Chapter 7 Race first introduces the reality of racial conditions in US, and then broadly treats two topics — inner-city black community and immigration. Having read his first book Dreams from My Father: A Story of Race and Inheritance, I understand how personal this chapter is to Obama. In a sense, it is a problem unique to US, and rooted in the history of the founding of the nation. Although there are a lot of passionate policy and big-picture discussion, what particularly touches me is some of the “petty slights” Obama experienced: “security guards tailing me as I shop in department stores, white couple who toss me their car keys as I stand outside a restaurant waiting for the valet, police cars pulling me over for no apparent reason.” Those are small things, but reflect broadly the reality of racial conditions in the States. Having Obama elected as the president surely serves as an inspiring tale for countless people.
Chapter 8 The World Beyond Our Borders deals with US foreign policies. It starts with an introduction of Indonesia, a country Obama lived during his childhood, and used Indonesia as an example to illustrate a mixed record of US foreign policies. Then it treats September 11, and two wars that followed. Much of this chapter mirrors what have been widely publicized on the wars in Iraq and Afghanistan. Wars have evolved: A few days ago, US withdrew all the troops in Iraq; a few months ago, Bin Laden was shot dead; a more cohesive foreign policy was put forth by Obama, involving mainly the treatment of Libya and Egypt. As a Chinese, his discussion on the economic policy was less detailed than I would have desired, especially his treatment on economic competitions with China. However, I do strongly agree with what he wrote on requiring US “look in the mirror” on issues such as trade barriers.

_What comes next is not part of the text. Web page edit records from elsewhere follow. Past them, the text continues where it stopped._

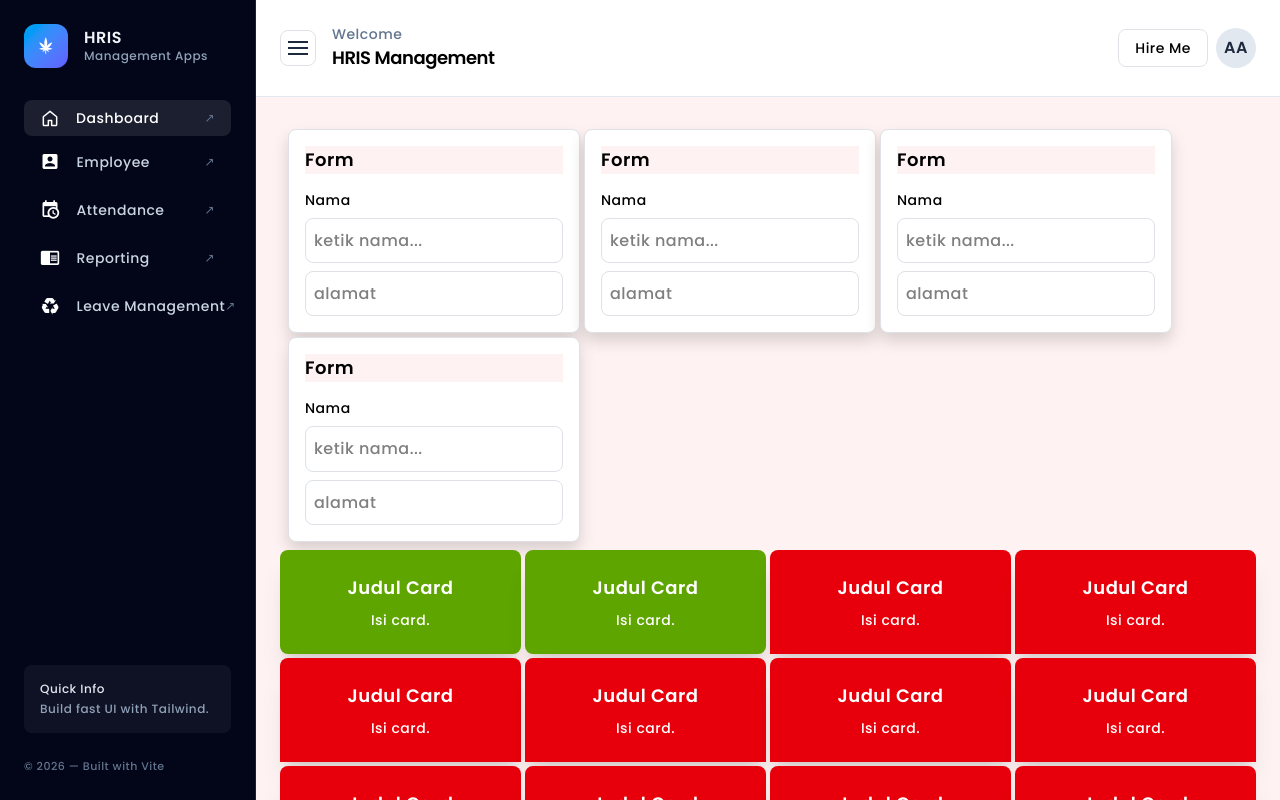
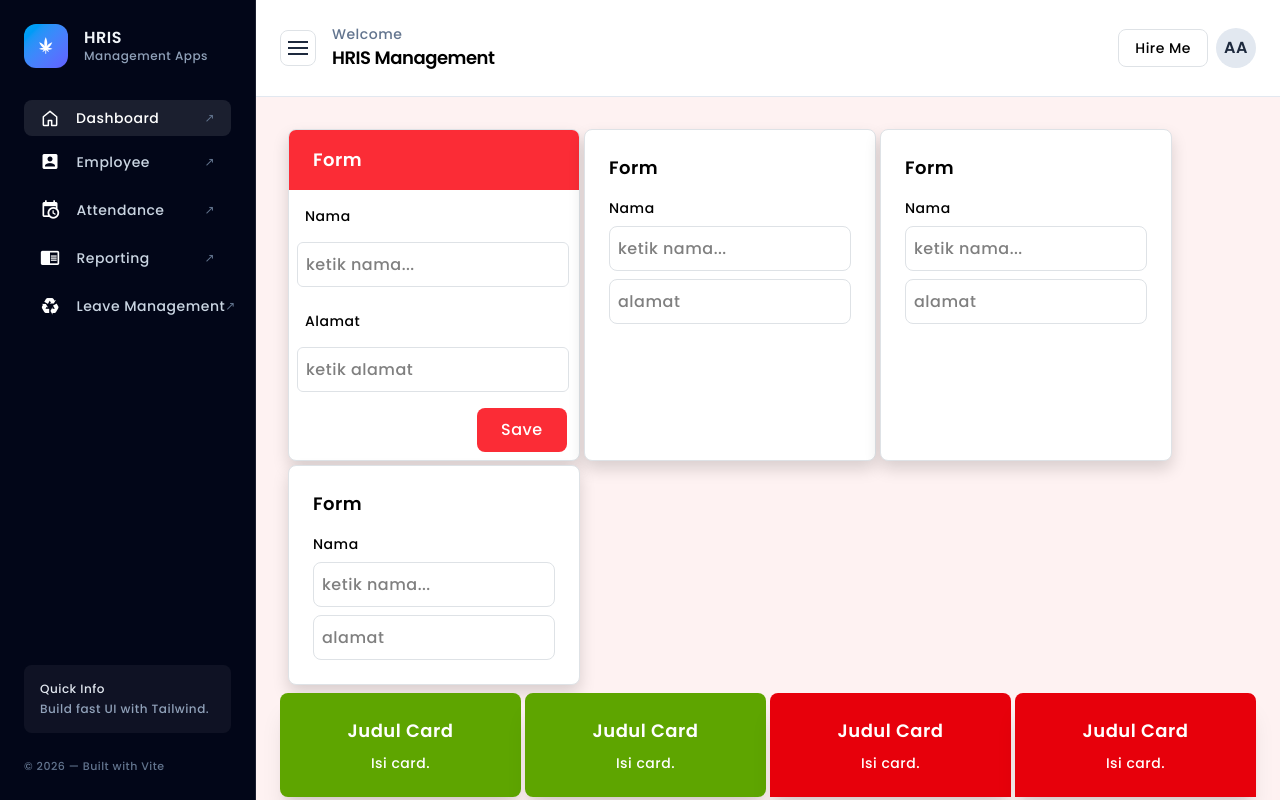
Before and after one commit to Hariorio/porto_react, a React (Vite) app: page /dashboard in a window 1280 px wide. Shown: the top 800 px of the page. Built offline with nearby package versions, Linux system fonts and the light colour scheme.

Commit message:
oke post isi dari input

```diff
--- a/src/components/Button.jsx
+++ b/src/components/Button.jsx
@@ -1,8 +1,8 @@
-export function Button({ children, onClick, className = "" }) {
+export default function Button({ children, onClick, className = "" }) {
   return (
     <button
       onClick={onClick}
-      className={`px-4 py-2 rounded-lg hover:bg-slate-100 transition ${className}`}
+      className={`px-4 text-white py-2 rounded-lg hover:bg-lime-800 transition ${className}`}
     >
       {children}
     </button>
--- a/src/components/Card.jsx
+++ b/src/components/Card.jsx
@@ -1,7 +1,7 @@
 export default function Card({ children, className = "" }) {
   return (
     <div
-      className={`rounded-lg bg-white shadow border p-3 ${className}`}
+      className={`rounded-lg bg-white shadow border p-4 ${className}`}
       >
       {children}
     </div>
--- a/src/pages/Dashboard/DashboardPage.jsx
+++ b/src/pages/Dashboard/DashboardPage.jsx
@@ -1,11 +1,71 @@
-import React from 'react'
+import React, { useState } from 'react'
 import Card from '../../components/Card'
+import Button from '../../components/Button'
 const DashboardPage = () => {
-  return (
+const [isi, setIsi] = useState ({ name: "", alamat: "" });
+
+function handleKetik(i) {
+    if (i.target.name === "name") {
+        setIsi((prev) => ({ name: i.target.value, alamat: prev.alamat }));
+        // console.log(i.target.value);
+         return;
+    }
+
+    if (i.target.name === "alamat") {
+      setIsi((prev) => ({ alamat: i.target.value, name: prev.name,}));
+    //   console.log(i.target.value)
+      return;
+    }
+    // console.log(i.target.id);
+}
+
+function subMitBtn() {
+   const payload = {
+    name:isi.name,
+    alamat:isi.alamat
+   };
+   console.log(payload);
+}
+
+return (
    <div>
     <div className="flex flex-wrap gap-1 p-2 mx-auto">
+        <Card className="lg:w-73 !p-0 overflow-hidden hover:bg-gray-700">
+            <div className="bg-red-500 px-4 py-3 ">
+            <h2 className="text-lg text-white font-semibold">Form</h2>
+            </div>
+            <label  htmlFor='name' className="mt-2 ml-2 p-2 block text-sm font-medium">
+                Nama
+            </label>
+              <input
+                    id='name'
+                    name='name'
+                    value={isi.name}
+                    onChange={handleKetik}
+                    className="ml-2 m-2 w-68 rounded-md border p-2"
+                    placeholder="ketik nama..."
+                />
+                <label  htmlFor='alamat' className="mt-2 ml-2 p-2 block text-sm font-medium">
+                Alamat
+                </label>
+                <input
+                    id='alamat'
+                    name='alamat'
+                    value={isi.alamat}
+                    onChange={handleKetik}
+                    className="ml-2 m-2 w-68 rounded-md border p-2"
+                    placeholder="ketik alamat"
+                />
+                <div className="ml-45">
+                <Button onClick={subMitBtn} className="p-2 m-2 bg-red-500">
+                  <div>
+                    Save
+                  </div>
+                </Button>
+                </div>
+        </Card>
         <Card className="lg:w-73">
-            <h2 className="text-lg font-semibold bg-red-50">Form</h2>
+            <h2 className="text-lg font-semibold">Form</h2>
             <label className="mt-3 block text-sm font-medium">
                 Nama
             </label>
@@ -19,21 +79,7 @@ const DashboardPage = () => {
                 />
         </Card>
         <Card className="lg:w-73">
-            <h2 className="text-lg font-semibold bg-red-50">Form</h2>
-            <label className="mt-3 block text-sm font-medium">
-                Nama
-            </label>
-              <input
-                    className="mt-2 w-full rounded-lg border p-2"
-                    placeholder="ketik nama..."
-                />
-                 <input
-                    className="mt-2 w-full rounded-lg border p-2"
-                    placeholder="alamat"
-                />
-        </Card>
-        <Card className="lg:w-73">
-            <h2 className="text-lg font-semibold bg-red-50">Form</h2>
+            <h2 className="text-lg font-semibold">Form</h2>
             <label className="mt-3 block text-sm font-medium">
                 Nama
             </label>
@@ -47,7 +93,7 @@ const DashboardPage = () => {
                 />
         </Card>
           <Card className="lg:w-73">
-            <h2 className="text-lg font-semibold bg-red-50">Form</h2>
+            <h2 className="text-lg font-semibold ">Form</h2>
             <label className="mt-3 block text-sm font-medium">
                 Nama
             </label>
--- a/src/pages/Formregister/Login.jsx
+++ b/src/pages/Formregister/Login.jsx
@@ -1,7 +1,13 @@
 import { Link } from "react-router-dom";
 import FormLabel from "../../components/ui/FormLabel";
+import { useState } from "react";
 
 export default function Login() {
+const [show, setShow] = useState(false);
+function hanleClick() {
+ setShow(!show);
+}
+
   return (
     <div className="min-h-screen grid place-items-center bg-linear-to-r/srgb from-indigo-500 to-teal-400 p-6">
       <div className="w-full max-w-md rounded-2xl bg-white border-2 border-sky-500 shadow-lg p-6 text-center">
@@ -27,6 +33,7 @@ export default function Login() {
 
             <input
               id="email"
+                autoComplete="email"
               type="email"
               placeholder="contoh@email.com"
               className="w-full rounded-xl border border-slate-200 bg-white px-4 py-3 text-slate-900
@@ -35,19 +42,40 @@ export default function Login() {
           </div>
 
           <div className="space-y-1 text-left">
-            <FormLabel htmlFor="password" required>
-              Password
-            </FormLabel>
+                <label htmlFor="password" className="block text-sm font-medium text-slate-900">
+                  Password <span className="text-red-500">*</span>
+                </label>
 
-            <input
-              id="password"
-              type="email"
-              placeholder="******"
-              className="w-full rounded-xl border border-slate-200 bg-white px-4 py-3 text-slate-900
-                         outline-none focus:border-slate-400 focus:ring-2 focus:ring-slate-200 transition"
-            />
+                <div className="relative">
+                  <input
+                    id="password"
+                    type={show ? "text" : "password"}
+                    placeholder="••••••"
+                    autoComplete="current-password"
+                    className="w-full hover:bg-slate-100 rounded-xl border border-slate-200 bg-white px-4 py-3 pr-12 text-sm text-slate-900 placeholder:text-slate-400 focus:outline-none focus:ring-2 focus:ring-slate-200"
+                  />
+
+                  <button
+                    type="button"
+                    onClick={hanleClick}
+                    className="absolute right-3 top-1/2 inline-flex h-9 w-9 -translate-y-1/2 items-center justify-center rounded-lg text-slate-600 hover:bg-slate-100"
+                    aria-label="Toggle password visibility"
+                    >
+
+                    <svg
+                      viewBox="0 0 24 24"
+                      className="h-5 w-5"
+                      fill="none"
+                      stroke="currentColor"
+                      strokeWidth="2"
+                    >
+                      <path d="M2 12s3.5-7 10-7 10 7 10 7-3.5 7-10 7-10-7-10-7Z" />
+                      <circle cx="12" cy="12" r="3" />
+                    </svg>
+                  </button>
+                </div>
           </div>
-          </form>
+        </form>
         <label className="mt-2 flex items-start gap-2 text-[13px] leading-relaxed">
           <input
             type="checkbox"
```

In the words of Bill Clinton, “people… have always be more impressed by the power of our example than by the examples of our power. “